Another misstep that has been pointed out by many critics is the presence of poor NBC newswoman Natalie Morales, who must have drawn the short straw somewhere along the line. Smiling uncomfortably and perched on a chair, she does “research” on her little computer and pipes up with banal statistics that she seems to realize we could have easily looked up ourselves if we really cared. This is another retro touch that, as much as Seinfeld may want it to, simply doesn’t work in the age of Wikipedia. Statistics are not hard to find, and this exercise backfires by leaving the guests of honor figeting uncomfortably in silence.

So what’s the point of my analysis? I’m just being hard on Jerry like all of these other critics, never forgiving him for leaving us to wallow in syndication after nine iconic Seinfeld seasons. I believe it’s true that Seinfeld’s involvement has made critics hate the show even more. What betrayal! What bitter disappointment! Our golden boy, our baby blue! But all is not lost. The Marriage Ref can be saved. There is a lot of tweaking that needs to be done. But the idea of three mismatched celebrities actually hanging out and talking to each other, instead of some neutral talk show host, is too exciting to pass up.

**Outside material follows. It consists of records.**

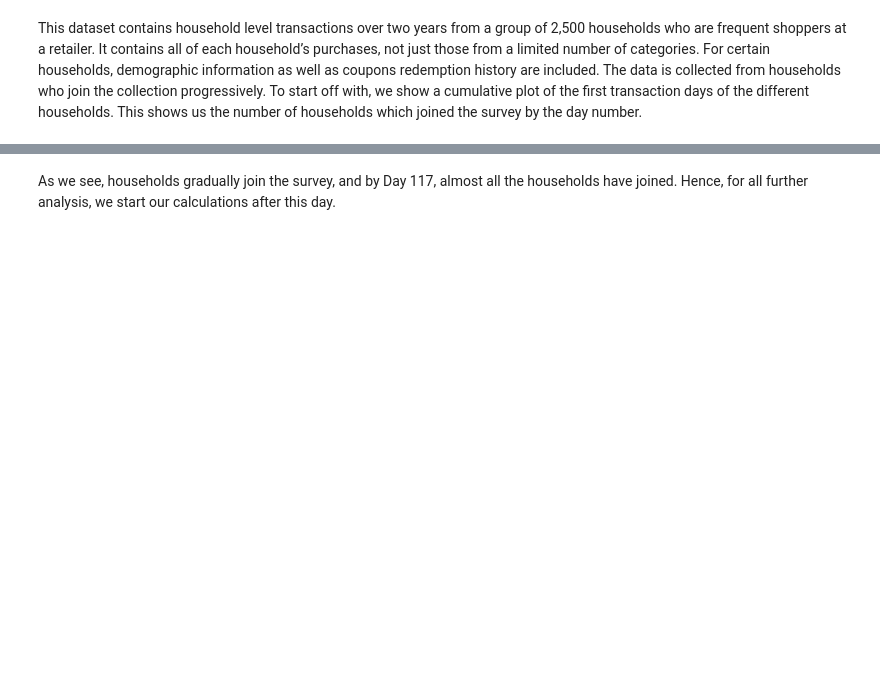
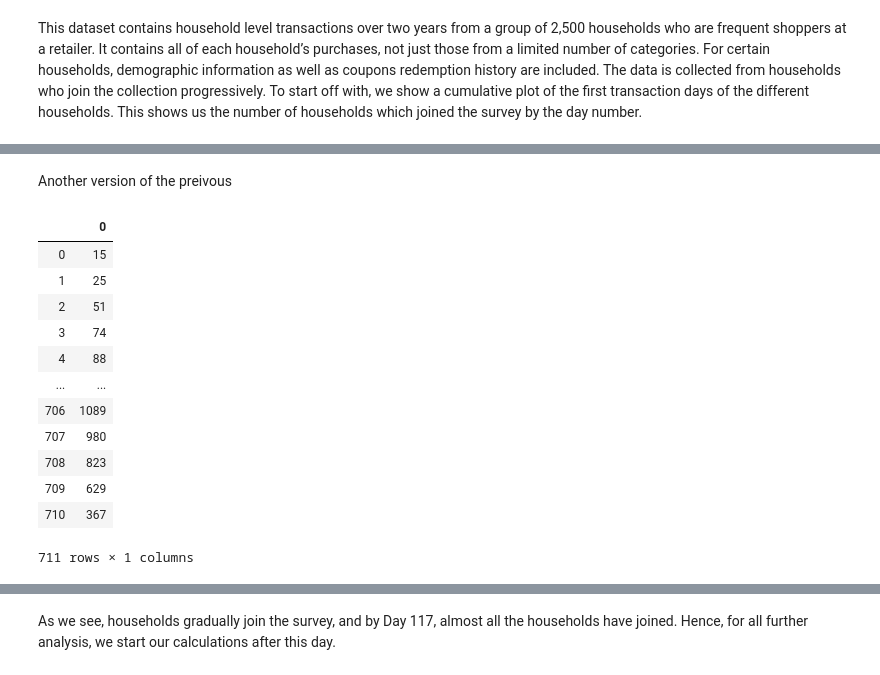
Before and after one commit to dhruti96shah/ada_project_pinkfluffybunnies, a Jupyter notebook: Data exploration.ipynb, the cells around one changed output, grey strips where cells are left out. Cells and saved outputs as stored; diff of their text form; code cells hidden in the pictures; blank space fills up the shorter version.

```diff
--- a/Data exploration.ipynb
+++ b/Data exploration.ipynb
@@ -52,3 +52,28 @@ iplot(fig)
 # %% [output]
 [interactive output not drawn]
 [interactive output not drawn]
+# %% [markdown]
+Another version of the preivous
+# %%
+tmp = []
+for day in range(1, 712):
+    tmp.append(0)
+    for hh_key in range (1, 2501):
+        if ( day >= trans_days.loc[hh_key]['FIRST_DAY'] ) & ( day <= trans_days.loc[hh_key]['LAST_DAY'] ):
+            tmp[-1] = tmp[-1] + 1
+
+tmp = pd.Series(tmp, index=range(1,712))
+# %% [output]
+|  | 0 |
+| 0 | 15 |
+| 1 | 25 |
+| 2 | 51 |
+| 3 | 74 |
+| 4 | 88 |
+| ... | ... |
+| 706 | 1089 |
+| 707 | 980 |
+| 708 | 823 |
+| 709 | 629 |
+| 710 | 367 |
+711 rows × 1 columns
```
Also changed, not shown: parts of 3 cells of this notebook.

It actually reminds me of that other show about a bunch of famous people getting together, joking and arguing about stuff: Bill Mahr’s Politically Incorrect. Jerry Seinfeld was actually featured on the very first episode of that program, which entertainingly combined politics, comedy, and the spectacle of dumb people arguing. Sadly, the show was cancelled amidst Mahr’s (ridiculously overblown) comments regarding the September 11th attacks, in what would be a death-knell for open political discussion on network television. I wasn’t really old enough to appreciate the show until the end of its run, but I think it’s something that The Marriage Ref could look to for guidance. Of course, I’m aware that TMR isn’t at all political, and is supposed to be goofy and lighthearted. But why is it so nervous? One of Mahr’s best qualities and a host (and occasional pundit) is his laid-back nature and sense of reason. TMR comes across as nervous and high-strung as George Costanza during a massage. It needs to let its guests relax, and breathe, and banter like they’ve all been trained to do by publicists and comedy club one-night-stands. It needs to present its likable couples as they are, and trust the audience to acknowledge their quirks for themselves. To answer my question, people hate The Marriage Ref because it tries too hard. Jerry, of all people, should know enough to just relax. He’s even Steven, after all. Things will work out for him.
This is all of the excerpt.